> What is needed:
Omit the pictures and copy the entries exactly.

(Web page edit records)
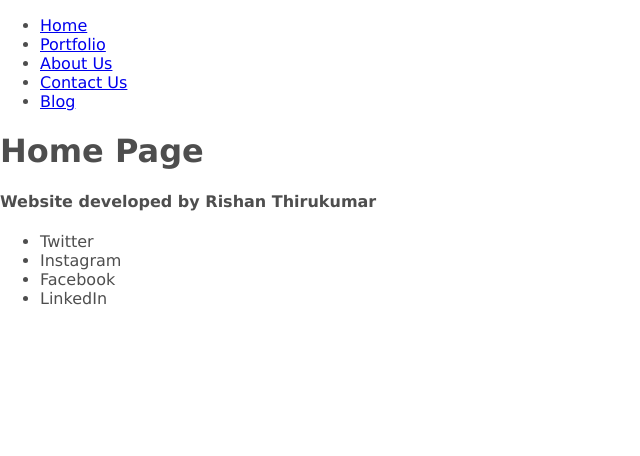
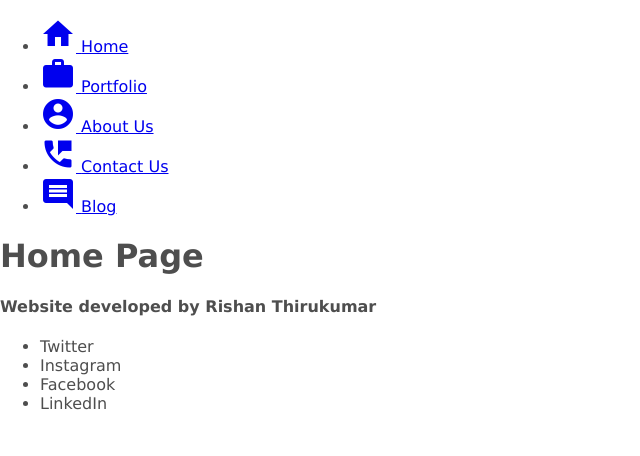
Before and after one commit to rishan1996/myWebsite, a Flask app: page / in a window 1280 px wide. Shown: the top 456 px of the page, without its empty margins (0-640 px from the left). Run offline with Flask 2, Linux system fonts and the light colour scheme.

Commit message:
Added icons to nav bar

```diff
--- a/templates/navbar.html
+++ b/templates/navbar.html
@@ -21,27 +21,32 @@
                     <!--Set the links in the nav bar-->
                     <li class="navitem home">
                         <a href="/">
-                            Home
+                            <i style="font-size: 36px" class="material-icons" id="icon-nav-home">home</i>
+                            <span>Home</span>
                         </a>
                     </li>
                     <li class="navitem portfolio">
                         <a href="portfolio">
-                            Portfolio
+                            <i style="font-size: 36px" class="material-icons" id="icon-nav-portfolio">work</i>
+                            <span>Portfolio</span>
                         </a>
                     </li>
                     <li class="navitem aboutus">
                         <a href="aboutus">
-                            About Us
+                            <i style="font-size: 36px" class="material-icons" id="icon-nav-aboutus">account_circle</i>
+                            <span>About Us</span>
                         </a>
                     </li>
                     <li class="navitem contactus">
                         <a href="contactus">
-                            Contact Us
+                            <i style="font-size: 36px" class="material-icons" id="icon-nav-contactus">perm_phone_msg</i>
+                            <span>Contact Us</span>
                         </a>
                     </li>
                     <li class="navitem blog">
                         <a href="blog">
-                            Blog
+                            <i style="font-size: 36px" class="material-icons" id="icon-nav-blog">insert_comment</i>
+                            <span>Blog</span>
                         </a>
                     </li>
                 </ul>
```
Also changed, not shown: static/css/mainStyle.css (+3 -4 lines).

> Expected answer:
Before and after one commit to rishan1996/myWebsite, a Flask app: page / in a window 1280 px wide. Shown: the top 456 px of the page, without its empty margins (0-640 px from the left). Run offline with Flask 2, Linux system fonts and the light colour scheme.

Commit message:
Added icons to nav bar

```diff
--- a/templates/navbar.html
+++ b/templates/navbar.html
@@ -21,27 +21,32 @@
                     <!--Set the links in the nav bar-->
                     <li class="navitem home">
                         <a href="/">
-                            Home
+                            <i style="font-size: 36px" class="material-icons" id="icon-nav-home">home</i>
+                            <span>Home</span>
                         </a>
                     </li>
                     <li class="navitem portfolio">
                         <a href="portfolio">
-                            Portfolio
+                            <i style="font-size: 36px" class="material-icons" id="icon-nav-portfolio">work</i>
+                            <span>Portfolio</span>
                         </a>
                     </li>
                     <li class="navitem aboutus">
                         <a href="aboutus">
-                            About Us
+                            <i style="font-size: 36px" class="material-icons" id="icon-nav-aboutus">account_circle</i>
+                            <span>About Us</span>
                         </a>
                     </li>
                     <li class="navitem contactus">
                         <a href="contactus">
-                            Contact Us
+                            <i style="font-size: 36px" class="material-icons" id="icon-nav-contactus">perm_phone_msg</i>
+                            <span>Contact Us</span>
                         </a>
                     </li>
                     <li class="navitem blog">
                         <a href="blog">
-                            Blog
+                            <i style="font-size: 36px" class="material-icons" id="icon-nav-blog">insert_comment</i>
+                            <span>Blog</span>
                         </a>
                     </li>
                 </ul>
```
Also changed, not shown: static/css/mainStyle.css (+3 -4 lines).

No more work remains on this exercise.